▶ _INFORMATION SHOWN_:
- Opening Delimiter -
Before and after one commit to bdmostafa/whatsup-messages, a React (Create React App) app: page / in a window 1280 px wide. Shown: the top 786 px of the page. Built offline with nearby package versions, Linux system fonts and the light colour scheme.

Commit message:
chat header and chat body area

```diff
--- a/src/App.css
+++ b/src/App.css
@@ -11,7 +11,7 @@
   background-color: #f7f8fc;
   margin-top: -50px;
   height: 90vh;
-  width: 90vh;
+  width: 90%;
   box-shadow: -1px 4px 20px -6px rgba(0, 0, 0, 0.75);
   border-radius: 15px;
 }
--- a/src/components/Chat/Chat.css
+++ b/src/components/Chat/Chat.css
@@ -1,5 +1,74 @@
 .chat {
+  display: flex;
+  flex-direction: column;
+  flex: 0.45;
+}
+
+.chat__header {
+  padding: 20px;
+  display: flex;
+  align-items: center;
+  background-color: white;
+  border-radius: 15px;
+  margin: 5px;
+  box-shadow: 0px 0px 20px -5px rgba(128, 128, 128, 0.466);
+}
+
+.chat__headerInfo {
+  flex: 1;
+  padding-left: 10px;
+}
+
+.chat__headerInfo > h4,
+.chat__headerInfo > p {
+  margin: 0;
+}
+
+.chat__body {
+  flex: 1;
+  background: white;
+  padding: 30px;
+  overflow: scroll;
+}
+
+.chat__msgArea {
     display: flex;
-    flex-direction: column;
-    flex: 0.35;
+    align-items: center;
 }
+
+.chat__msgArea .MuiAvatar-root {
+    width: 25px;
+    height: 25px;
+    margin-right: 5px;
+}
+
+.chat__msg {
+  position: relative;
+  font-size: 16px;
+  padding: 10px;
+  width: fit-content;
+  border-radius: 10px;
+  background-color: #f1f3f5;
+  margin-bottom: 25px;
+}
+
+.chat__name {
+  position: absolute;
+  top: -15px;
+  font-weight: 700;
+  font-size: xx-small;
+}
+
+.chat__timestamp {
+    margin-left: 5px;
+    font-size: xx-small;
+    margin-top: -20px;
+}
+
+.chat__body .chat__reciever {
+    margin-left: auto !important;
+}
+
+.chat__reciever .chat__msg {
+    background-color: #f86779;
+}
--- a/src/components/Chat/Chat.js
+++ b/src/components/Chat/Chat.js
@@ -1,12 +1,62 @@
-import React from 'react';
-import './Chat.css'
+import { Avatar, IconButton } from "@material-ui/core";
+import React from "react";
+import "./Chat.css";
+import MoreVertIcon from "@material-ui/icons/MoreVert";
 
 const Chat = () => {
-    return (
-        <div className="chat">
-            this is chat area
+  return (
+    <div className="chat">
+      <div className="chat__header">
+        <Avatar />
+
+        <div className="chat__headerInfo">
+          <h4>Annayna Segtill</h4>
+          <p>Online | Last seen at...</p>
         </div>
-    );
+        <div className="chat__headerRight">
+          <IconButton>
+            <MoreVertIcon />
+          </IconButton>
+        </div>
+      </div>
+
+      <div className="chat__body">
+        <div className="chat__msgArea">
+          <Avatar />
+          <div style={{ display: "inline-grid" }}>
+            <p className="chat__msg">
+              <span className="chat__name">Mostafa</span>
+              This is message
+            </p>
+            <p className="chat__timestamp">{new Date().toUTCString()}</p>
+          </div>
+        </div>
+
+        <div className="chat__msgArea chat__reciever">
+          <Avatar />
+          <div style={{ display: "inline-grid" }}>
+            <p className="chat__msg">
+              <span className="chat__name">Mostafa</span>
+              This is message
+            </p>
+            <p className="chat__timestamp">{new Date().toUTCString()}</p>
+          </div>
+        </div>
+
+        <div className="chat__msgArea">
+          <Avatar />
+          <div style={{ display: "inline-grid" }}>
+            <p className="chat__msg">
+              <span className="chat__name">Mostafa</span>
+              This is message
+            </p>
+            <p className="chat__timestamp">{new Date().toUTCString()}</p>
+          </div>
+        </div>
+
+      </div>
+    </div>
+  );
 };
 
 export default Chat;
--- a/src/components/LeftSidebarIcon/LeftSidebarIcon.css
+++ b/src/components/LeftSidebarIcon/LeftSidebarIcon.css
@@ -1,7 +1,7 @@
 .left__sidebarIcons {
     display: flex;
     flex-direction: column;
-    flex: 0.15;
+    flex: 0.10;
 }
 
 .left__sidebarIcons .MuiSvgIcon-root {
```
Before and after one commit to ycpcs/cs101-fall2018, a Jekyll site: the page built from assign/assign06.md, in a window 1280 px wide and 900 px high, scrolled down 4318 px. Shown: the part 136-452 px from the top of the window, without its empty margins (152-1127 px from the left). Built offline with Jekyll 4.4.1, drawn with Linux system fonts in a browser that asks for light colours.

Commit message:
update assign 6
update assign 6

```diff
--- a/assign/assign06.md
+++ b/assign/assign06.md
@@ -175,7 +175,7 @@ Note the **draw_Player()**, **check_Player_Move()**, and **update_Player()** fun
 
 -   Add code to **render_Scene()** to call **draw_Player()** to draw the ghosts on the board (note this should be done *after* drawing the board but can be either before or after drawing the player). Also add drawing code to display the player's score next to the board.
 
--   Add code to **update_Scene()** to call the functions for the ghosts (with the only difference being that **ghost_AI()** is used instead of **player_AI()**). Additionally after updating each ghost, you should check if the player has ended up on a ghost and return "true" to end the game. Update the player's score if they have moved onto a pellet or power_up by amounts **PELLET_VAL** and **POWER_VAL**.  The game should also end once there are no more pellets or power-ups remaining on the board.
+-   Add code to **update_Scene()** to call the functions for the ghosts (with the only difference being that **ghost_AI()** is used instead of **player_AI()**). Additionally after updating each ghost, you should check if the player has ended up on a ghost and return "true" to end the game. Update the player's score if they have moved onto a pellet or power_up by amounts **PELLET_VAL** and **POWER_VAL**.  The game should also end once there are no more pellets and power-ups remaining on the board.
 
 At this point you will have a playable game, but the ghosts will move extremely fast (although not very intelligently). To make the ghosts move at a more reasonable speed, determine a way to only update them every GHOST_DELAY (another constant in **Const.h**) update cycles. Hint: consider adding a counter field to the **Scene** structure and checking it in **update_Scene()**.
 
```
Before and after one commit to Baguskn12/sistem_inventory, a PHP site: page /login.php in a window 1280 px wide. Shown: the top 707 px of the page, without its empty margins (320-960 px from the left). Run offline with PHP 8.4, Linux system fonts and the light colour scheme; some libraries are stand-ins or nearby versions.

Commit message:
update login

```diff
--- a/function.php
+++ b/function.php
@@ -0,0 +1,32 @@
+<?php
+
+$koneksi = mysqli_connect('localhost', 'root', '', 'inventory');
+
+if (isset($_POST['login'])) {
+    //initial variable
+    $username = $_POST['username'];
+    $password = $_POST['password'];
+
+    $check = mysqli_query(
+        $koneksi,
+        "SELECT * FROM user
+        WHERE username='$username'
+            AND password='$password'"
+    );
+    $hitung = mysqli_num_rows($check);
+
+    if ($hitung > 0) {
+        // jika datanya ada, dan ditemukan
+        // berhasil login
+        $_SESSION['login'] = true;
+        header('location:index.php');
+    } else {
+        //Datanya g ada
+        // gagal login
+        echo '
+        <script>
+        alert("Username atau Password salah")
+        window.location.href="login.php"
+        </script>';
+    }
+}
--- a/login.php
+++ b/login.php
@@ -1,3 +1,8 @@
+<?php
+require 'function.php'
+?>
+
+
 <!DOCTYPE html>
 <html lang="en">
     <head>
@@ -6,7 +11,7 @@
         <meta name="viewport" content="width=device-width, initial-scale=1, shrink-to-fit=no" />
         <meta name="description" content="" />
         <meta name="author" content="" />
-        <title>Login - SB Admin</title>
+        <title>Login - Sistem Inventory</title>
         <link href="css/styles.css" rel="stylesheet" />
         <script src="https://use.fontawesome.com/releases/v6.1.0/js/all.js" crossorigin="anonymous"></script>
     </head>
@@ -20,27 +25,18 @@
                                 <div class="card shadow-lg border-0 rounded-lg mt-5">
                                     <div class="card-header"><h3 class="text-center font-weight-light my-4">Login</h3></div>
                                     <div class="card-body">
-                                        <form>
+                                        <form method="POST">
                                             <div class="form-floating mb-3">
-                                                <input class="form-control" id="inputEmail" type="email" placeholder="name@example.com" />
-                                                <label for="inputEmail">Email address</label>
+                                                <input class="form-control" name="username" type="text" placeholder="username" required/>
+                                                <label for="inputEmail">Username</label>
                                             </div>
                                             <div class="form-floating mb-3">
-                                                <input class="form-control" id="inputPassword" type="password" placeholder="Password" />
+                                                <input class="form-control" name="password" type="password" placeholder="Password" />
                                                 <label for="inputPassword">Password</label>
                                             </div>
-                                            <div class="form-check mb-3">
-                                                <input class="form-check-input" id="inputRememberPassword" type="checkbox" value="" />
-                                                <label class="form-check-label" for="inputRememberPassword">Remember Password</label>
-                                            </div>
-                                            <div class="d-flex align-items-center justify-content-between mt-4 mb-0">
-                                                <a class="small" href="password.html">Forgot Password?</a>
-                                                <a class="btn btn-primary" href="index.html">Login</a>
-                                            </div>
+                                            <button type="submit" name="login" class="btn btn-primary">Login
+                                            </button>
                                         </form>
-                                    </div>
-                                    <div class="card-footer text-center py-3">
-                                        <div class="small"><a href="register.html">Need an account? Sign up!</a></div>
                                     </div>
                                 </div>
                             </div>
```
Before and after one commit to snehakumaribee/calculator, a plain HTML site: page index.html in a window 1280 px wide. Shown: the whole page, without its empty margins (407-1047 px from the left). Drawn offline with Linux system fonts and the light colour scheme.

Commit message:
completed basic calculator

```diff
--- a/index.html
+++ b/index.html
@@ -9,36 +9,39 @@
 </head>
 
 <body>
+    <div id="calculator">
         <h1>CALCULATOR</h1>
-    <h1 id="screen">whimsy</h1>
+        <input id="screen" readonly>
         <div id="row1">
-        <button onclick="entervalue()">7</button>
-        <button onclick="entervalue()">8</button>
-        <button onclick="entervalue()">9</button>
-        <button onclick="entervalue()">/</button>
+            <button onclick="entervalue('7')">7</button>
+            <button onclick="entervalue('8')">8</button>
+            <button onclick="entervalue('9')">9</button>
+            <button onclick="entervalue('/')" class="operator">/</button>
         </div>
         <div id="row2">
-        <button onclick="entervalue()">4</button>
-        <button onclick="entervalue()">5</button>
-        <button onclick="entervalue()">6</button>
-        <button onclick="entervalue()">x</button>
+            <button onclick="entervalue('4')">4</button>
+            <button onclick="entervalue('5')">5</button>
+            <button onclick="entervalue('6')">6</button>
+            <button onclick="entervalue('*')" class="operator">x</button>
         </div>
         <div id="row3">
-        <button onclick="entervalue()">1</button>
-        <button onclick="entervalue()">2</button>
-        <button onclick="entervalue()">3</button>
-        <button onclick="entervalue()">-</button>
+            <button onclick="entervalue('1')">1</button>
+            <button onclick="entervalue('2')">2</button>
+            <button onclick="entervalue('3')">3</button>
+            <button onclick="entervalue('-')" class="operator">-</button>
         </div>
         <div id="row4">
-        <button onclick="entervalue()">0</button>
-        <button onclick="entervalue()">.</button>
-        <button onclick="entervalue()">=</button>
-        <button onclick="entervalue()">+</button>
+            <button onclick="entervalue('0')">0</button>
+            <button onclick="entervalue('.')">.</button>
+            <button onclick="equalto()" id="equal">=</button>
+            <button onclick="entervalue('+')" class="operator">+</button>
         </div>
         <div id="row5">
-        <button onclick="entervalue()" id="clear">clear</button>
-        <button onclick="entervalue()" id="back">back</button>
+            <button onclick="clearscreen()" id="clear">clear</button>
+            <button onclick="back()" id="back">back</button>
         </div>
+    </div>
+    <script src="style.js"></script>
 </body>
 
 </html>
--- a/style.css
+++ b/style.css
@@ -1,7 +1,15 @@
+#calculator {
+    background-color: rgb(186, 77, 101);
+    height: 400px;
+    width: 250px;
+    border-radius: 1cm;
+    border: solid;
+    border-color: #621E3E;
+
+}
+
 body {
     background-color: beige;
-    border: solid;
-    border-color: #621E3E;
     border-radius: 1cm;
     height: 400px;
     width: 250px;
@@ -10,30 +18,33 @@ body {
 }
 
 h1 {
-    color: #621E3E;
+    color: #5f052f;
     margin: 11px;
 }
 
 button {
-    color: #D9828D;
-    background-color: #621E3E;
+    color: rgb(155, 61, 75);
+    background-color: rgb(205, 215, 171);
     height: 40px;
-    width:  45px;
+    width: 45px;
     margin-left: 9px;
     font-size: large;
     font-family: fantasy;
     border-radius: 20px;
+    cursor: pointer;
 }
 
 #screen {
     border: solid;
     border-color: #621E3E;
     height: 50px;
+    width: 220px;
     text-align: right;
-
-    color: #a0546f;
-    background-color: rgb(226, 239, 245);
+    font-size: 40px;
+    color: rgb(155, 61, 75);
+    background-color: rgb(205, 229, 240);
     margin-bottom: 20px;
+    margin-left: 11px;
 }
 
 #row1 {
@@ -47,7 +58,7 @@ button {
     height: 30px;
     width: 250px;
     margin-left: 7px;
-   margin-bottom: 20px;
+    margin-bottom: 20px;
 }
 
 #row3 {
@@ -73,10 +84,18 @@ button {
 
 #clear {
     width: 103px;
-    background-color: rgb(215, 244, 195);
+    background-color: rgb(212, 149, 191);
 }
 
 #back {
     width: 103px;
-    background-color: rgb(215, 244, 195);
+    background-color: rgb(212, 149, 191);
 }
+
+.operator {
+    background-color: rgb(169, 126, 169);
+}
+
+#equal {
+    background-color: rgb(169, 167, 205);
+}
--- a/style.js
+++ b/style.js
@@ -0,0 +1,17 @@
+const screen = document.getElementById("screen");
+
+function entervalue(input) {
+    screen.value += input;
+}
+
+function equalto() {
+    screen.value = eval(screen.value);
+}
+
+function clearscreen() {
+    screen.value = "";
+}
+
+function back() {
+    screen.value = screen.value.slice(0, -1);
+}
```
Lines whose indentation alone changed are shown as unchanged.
- Closing Delimiter -
▶ _ACTION ITEM_: In the listing, find all lines with the string "that" and copy them.

▶ _TASK RESPONSE_:
Before and after one commit to ycpcs/cs101-fall2018, a Jekyll site: the page built from assign/assign06.md, in a window 1280 px wide and 900 px high, scrolled down 4318 px. Shown: the part 136-452 px from the top of the window, without its empty margins (152-1127 px from the left). Built offline with Jekyll 4.4.1, drawn with Linux system fonts in a browser that asks for light colours.
--   Add code to **update_Scene()** to call the functions for the ghosts (with the only difference being that **ghost_AI()** is used instead of **player_AI()**). Additionally after updating each ghost, you should check if the player has ended up on a ghost and return "true" to end the game. Update the player's score if they have moved onto a pellet or power_up by amounts **PELLET_VAL** and **POWER_VAL**.  The game should also end once there are no more pellets or power-ups remaining on the board.
+-   Add code to **update_Scene()** to call the functions for the ghosts (with the only difference being that **ghost_AI()** is used instead of **player_AI()**). Additionally after updating each ghost, you should check if the player has ended up on a ghost and return "true" to end the game. Update the player's score if they have moved onto a pellet or power_up by amounts **PELLET_VAL** and **POWER_VAL**.  The game should also end once there are no more pellets and power-ups remaining on the board.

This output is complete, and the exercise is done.